The book's main weakness is context: Romano's sketch of Burdon Sanderson's evangelical upbringing and later reaction to it, his motives for a career in medical research, and his association with philosophical and religious outlooks is tentative, confused, and superficial. Others, too, were seeking careers in scientific or experimental medicine; it would help a good deal to get a better sense of what made this suddenly to seem a viable way of "making a medical living," to use Anne Digby's term. Finally, on issues ranging from vivisection to sanitarianism, Simonian science, and scientific naturalism, we need a fuller sense of how Burdon Sanderson differed from his colleagues.
If most historians of nineteenth-century British medicine will recognize John Burdon Sanderson (1829ñ1905), few will link him to any particular scientific or institutional achievement, yet he was a central figure. In the 1860s he was the most visible and successful of the group of pathologists recruited by John Simon; in the 1870s he was professor of practical physiology and histology at University College London (UCL); in the 1880s, the first Waynflete Professor of Physiology at Oxford, where he finished his career as Regius Professor of Medicine. Terrie Romano uses Burdon Sanderson as means to explore the emergence of "scientific medicine" in Victorian Britain (in fact, in England). She is interested in scientific medicine both as an ideal, one widely appealed to (because, as Romano notes, there was little constituency for unscientific medicine), but also as achievement in experimental medicine: how did England fare in comparison to France and Germany in developing programs of pathology and physiology that might ultimately (but not immediately) inform clinical practice? Despite Burdon Sanderson's efforts, not well.
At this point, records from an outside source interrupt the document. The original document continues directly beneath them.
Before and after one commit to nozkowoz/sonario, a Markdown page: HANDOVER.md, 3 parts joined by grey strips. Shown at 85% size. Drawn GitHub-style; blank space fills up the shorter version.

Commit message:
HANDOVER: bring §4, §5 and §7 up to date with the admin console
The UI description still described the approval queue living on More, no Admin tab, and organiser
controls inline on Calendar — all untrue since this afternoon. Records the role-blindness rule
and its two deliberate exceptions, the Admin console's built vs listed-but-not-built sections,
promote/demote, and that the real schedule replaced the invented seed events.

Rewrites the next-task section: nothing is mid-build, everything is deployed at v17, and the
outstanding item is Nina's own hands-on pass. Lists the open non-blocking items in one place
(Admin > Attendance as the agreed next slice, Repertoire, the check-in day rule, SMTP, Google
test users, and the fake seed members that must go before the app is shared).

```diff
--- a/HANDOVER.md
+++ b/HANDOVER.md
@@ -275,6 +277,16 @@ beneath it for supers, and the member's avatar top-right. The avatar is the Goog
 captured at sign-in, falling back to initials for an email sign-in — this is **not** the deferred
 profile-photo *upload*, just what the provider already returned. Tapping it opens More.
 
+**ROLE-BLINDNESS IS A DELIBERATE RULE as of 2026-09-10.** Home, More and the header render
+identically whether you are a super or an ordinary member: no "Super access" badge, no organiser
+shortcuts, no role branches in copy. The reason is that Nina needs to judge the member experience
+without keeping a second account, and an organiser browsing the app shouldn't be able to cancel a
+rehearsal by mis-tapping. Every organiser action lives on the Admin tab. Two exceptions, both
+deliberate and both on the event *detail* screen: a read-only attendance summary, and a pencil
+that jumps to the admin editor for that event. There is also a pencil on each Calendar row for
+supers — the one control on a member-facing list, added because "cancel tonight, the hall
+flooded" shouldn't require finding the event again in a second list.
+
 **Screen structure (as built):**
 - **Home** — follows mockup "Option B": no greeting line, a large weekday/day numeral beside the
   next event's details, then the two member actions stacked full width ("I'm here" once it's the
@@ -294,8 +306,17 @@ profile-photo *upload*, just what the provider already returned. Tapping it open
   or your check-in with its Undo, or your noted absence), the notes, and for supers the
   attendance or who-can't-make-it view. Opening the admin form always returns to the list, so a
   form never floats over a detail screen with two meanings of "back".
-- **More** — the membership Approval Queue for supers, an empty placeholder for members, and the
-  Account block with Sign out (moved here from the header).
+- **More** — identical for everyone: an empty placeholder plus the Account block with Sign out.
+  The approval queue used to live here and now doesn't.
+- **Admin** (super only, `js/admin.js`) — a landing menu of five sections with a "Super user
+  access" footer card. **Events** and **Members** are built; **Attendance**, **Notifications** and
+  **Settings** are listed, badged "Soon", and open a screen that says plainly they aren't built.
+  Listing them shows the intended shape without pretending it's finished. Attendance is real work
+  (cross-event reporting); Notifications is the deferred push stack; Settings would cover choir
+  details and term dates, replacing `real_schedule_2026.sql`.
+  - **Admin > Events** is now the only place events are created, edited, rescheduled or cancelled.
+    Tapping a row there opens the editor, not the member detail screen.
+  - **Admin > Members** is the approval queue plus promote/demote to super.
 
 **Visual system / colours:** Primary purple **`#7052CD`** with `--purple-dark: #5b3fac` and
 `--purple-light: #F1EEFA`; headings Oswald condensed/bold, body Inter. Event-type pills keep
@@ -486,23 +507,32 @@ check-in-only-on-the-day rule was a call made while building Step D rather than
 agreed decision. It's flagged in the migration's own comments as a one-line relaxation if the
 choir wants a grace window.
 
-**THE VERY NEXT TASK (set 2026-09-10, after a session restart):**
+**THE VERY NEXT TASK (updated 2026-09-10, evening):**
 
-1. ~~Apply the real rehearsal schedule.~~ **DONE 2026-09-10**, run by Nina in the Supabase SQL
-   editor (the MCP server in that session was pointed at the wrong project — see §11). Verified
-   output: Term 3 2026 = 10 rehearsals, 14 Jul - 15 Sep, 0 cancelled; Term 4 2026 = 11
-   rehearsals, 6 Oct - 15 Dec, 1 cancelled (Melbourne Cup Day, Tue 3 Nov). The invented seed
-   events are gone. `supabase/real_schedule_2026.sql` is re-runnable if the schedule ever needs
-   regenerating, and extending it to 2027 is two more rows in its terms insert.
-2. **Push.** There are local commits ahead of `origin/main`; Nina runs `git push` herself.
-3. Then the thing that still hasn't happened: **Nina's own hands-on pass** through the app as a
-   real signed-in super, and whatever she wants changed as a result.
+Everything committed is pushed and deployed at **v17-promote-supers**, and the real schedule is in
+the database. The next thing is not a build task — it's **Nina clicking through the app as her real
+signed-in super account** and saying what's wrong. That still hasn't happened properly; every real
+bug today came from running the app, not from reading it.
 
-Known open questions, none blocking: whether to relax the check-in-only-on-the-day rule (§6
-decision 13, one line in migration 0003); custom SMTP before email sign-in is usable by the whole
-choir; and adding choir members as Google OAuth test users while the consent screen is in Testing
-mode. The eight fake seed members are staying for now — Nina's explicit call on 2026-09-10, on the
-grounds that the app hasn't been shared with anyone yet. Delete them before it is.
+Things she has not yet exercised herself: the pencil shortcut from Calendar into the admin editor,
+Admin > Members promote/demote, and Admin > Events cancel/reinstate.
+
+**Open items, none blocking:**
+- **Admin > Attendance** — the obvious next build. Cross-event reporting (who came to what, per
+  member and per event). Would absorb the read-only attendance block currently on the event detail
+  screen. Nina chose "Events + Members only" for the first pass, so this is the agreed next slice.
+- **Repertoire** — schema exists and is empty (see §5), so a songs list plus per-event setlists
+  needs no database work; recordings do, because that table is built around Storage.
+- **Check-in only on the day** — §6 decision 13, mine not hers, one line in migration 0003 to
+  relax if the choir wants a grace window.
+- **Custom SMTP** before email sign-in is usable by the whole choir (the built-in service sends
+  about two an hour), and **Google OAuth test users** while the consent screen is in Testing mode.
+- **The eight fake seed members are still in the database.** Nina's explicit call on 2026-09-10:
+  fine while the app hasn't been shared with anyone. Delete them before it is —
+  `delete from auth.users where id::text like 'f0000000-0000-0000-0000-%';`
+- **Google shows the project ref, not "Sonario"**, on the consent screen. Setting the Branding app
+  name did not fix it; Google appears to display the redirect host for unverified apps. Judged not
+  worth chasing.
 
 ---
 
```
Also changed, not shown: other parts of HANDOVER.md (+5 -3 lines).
The Burdon Sanderson that Romano sketches, was, with the exception of his espousal of Bernardian positivistic physiology, not especially reflective or articulate either about his own career or...